The octagonal core of what today is the C’ Army Corps’ St. Constantine Church in Thessaloniki was erected sometime between the years 1904 and 1911 at the western-southwestern side of the Ottoman military camp, to serve as a house of prayer and to accommodate the religious needs of the camp. It was one of the last buildings to be constructed for the completion of the complex, which was designed by architect Vitaliano Poseli and inaugurated in 1903. A large octagonal hall, it comprised neo-gothic lancet windows, a small arch facing east, the mihrab, and beside it a blind side of the octagon where the minbar (Islamic pulpit) was situated. The hall was covered by a light, wooden dome coated with lead, which, to this day, is still in place.

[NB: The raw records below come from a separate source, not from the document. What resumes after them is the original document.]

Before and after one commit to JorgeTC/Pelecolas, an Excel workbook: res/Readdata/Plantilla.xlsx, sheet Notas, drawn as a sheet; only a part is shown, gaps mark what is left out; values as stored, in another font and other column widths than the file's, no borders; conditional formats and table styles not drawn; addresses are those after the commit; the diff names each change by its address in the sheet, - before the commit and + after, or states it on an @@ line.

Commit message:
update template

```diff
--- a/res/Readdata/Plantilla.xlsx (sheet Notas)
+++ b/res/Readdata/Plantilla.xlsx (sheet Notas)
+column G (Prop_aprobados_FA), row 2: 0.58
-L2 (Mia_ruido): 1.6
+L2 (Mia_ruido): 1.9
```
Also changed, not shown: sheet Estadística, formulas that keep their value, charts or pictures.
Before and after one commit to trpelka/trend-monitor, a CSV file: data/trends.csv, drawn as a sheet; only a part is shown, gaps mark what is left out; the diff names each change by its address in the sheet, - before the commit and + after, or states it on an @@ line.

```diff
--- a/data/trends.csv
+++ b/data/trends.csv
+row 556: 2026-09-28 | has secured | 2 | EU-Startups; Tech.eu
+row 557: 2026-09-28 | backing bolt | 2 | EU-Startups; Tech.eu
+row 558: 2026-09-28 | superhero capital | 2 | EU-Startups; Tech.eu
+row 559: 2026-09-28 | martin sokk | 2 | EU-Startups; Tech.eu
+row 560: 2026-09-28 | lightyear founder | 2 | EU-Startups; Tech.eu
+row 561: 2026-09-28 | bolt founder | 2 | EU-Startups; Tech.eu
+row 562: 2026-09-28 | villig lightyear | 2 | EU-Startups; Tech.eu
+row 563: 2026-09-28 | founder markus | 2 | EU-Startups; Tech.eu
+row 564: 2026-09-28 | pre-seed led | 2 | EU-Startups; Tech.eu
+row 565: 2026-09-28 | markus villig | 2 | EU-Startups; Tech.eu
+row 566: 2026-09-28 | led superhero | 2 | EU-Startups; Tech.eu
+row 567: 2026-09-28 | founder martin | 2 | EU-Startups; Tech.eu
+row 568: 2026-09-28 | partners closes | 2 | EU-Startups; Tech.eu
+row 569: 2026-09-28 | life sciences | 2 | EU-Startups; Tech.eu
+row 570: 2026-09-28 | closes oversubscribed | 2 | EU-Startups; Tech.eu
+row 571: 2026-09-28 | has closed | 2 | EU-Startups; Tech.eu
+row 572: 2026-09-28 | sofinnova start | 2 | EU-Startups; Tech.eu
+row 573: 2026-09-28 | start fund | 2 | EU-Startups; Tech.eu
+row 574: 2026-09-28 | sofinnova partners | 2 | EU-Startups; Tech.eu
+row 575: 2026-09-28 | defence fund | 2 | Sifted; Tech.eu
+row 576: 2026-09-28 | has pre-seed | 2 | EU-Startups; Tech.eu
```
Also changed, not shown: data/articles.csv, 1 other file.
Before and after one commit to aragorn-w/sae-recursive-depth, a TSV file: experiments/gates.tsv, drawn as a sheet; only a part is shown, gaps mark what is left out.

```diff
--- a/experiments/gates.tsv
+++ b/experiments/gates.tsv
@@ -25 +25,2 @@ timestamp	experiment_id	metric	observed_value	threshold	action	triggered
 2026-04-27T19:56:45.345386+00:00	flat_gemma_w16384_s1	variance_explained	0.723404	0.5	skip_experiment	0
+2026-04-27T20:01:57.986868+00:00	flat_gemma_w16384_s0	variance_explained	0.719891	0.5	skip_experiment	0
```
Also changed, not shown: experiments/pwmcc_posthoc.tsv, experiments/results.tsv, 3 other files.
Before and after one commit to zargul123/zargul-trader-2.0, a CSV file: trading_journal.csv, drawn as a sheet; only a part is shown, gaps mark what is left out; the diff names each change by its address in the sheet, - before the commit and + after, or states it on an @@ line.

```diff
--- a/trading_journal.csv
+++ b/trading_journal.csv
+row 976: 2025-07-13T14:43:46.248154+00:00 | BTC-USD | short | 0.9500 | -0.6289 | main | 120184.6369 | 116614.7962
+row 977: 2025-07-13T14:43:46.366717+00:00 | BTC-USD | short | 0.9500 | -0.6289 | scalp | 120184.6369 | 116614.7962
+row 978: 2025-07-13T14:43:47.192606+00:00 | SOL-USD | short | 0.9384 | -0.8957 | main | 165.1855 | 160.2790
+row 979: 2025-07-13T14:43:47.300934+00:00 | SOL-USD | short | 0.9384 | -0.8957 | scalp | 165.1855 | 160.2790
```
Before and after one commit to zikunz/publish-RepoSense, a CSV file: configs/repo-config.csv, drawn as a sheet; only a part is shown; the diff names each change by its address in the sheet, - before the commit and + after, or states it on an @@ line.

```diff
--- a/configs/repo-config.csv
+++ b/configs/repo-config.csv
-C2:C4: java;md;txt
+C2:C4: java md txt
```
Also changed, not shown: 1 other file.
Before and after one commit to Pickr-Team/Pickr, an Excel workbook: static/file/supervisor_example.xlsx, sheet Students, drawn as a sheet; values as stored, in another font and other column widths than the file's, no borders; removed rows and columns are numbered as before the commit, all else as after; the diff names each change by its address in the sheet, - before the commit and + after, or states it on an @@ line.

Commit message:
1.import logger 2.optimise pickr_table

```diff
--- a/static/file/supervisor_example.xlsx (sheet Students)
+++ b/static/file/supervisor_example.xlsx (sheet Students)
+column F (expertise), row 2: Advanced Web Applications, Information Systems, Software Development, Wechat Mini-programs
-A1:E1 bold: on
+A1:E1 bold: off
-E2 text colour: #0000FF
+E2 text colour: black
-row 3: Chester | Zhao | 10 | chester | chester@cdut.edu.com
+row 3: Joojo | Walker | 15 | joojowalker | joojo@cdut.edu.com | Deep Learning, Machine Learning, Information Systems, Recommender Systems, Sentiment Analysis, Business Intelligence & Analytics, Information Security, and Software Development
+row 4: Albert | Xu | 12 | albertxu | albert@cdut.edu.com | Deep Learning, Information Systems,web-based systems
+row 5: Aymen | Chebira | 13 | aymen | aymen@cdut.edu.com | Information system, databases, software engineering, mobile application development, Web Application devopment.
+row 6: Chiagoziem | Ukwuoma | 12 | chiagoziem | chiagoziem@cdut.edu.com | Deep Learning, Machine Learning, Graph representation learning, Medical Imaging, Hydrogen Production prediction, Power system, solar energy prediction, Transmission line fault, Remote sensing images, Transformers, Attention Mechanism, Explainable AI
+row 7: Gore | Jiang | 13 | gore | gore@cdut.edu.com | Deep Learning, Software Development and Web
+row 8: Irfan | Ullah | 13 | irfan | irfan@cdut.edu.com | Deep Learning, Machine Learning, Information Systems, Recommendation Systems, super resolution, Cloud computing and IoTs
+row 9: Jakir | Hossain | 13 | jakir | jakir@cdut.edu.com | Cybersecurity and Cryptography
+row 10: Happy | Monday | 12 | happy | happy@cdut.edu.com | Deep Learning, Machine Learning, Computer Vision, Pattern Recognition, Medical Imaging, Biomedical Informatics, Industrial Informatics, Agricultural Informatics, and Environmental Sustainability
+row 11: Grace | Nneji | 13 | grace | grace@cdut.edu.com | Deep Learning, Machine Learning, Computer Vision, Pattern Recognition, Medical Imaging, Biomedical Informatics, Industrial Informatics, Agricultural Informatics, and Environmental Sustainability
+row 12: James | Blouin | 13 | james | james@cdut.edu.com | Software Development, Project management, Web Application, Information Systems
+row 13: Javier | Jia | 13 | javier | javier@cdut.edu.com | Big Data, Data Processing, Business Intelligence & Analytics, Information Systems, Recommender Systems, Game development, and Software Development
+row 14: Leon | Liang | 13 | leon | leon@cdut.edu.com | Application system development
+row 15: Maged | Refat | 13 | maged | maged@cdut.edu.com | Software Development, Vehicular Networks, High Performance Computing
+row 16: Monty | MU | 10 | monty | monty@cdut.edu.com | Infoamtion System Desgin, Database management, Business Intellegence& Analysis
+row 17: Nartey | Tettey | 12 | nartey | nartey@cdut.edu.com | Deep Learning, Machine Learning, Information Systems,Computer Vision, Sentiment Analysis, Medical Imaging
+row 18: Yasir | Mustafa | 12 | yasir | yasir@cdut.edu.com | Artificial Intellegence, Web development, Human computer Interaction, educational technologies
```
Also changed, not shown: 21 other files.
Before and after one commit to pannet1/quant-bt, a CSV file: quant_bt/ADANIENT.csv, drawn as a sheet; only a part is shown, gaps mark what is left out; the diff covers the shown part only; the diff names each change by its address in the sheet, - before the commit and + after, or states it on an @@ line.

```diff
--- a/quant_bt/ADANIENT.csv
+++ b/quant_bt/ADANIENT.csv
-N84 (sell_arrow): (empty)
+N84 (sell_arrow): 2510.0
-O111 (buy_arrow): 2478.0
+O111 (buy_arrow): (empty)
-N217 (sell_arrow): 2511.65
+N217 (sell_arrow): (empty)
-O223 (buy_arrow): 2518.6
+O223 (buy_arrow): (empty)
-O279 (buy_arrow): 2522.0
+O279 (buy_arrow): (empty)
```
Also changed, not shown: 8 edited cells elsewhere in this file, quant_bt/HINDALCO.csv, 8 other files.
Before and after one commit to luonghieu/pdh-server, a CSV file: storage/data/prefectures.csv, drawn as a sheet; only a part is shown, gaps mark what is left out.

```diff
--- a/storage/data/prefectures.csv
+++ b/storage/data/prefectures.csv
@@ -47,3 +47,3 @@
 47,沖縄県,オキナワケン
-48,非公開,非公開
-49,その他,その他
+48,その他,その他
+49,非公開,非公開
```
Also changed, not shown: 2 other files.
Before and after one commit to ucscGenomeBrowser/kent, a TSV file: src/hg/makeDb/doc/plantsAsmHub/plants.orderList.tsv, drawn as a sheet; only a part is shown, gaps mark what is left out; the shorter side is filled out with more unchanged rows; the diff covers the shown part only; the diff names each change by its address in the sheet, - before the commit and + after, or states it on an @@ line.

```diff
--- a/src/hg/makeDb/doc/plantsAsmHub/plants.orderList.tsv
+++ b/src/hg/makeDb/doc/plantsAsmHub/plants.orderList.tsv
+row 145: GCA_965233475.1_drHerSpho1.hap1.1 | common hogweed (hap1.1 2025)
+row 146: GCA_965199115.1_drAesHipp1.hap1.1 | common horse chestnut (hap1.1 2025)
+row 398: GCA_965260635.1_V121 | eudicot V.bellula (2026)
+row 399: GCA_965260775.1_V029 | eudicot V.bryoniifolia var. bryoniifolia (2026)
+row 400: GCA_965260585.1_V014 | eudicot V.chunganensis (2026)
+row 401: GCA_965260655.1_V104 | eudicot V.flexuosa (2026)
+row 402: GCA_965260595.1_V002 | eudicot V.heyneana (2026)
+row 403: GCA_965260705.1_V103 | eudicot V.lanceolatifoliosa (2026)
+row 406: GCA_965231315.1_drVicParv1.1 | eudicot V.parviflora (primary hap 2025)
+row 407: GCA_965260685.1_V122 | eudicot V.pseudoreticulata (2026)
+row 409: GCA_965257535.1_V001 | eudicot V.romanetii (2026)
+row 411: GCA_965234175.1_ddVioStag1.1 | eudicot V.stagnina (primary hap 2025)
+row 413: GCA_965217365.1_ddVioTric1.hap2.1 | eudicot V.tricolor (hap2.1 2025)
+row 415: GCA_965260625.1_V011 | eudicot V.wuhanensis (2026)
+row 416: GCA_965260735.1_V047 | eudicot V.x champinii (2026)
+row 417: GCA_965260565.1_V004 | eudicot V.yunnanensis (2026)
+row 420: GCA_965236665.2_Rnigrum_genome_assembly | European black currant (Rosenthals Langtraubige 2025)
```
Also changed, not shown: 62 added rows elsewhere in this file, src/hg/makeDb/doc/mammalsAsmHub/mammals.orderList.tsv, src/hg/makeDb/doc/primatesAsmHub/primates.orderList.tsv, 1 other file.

Immediately after the emancipation of the city in 1912, and since the Ottoman camp was captured by the Greek Army, the old house of worship was converted into a church, by widening its sides, adding a window facing north, and installing the sanctuary and the niche. The new church was dedicated to St. Constantine in honor of the heir to the throne and field marshal.

Since then, a long line of military priests have served in the church, one of the first of whom, during the Greek interwar period, was most probably the renowned archimandrite Melchizedek Makris (+1939). Over the period of its first use and during the interwar the church was simply decorated, but, nevertheless adorned with icons in Nazarene style, in the spirit of the times, by famous painters from Thessaloniki, and surrounded by flowerbed, as part of the broader decoration of the gardens of the Corps’ Headquarters.

At the end of World War II architectural interventions and restoration work on the church were completed. At first, a simple arbor in the shape of a porch was added at the western side, but by the end of the 1960s it had been changed to a built narthex. In order for the narthex to be constructed, a window was added on the southern side, and the structure was widened by demolishing parts of the initial masonry on each side, so that the wide semicircular niche would take its place. The windows on each side of the southern window were transformed into a passage connecting the three parts of the narthex.

Near the end of the 1970s, under Metropolitan Panteleimon B’, the exonarthex and possibly the belfry, the elevated office on the basement of the belfry, as well as a small parish hall attached to the eastern side were added. Additionally, the old decoration was taken down and the church was adorned anew with murals and stained glass.

On February 19 2009, the until then St. Constantine church was consecrated anew by metropolitan Anthimos of Thessaloniki, in honor of St. Constantine and his mother St. Helen.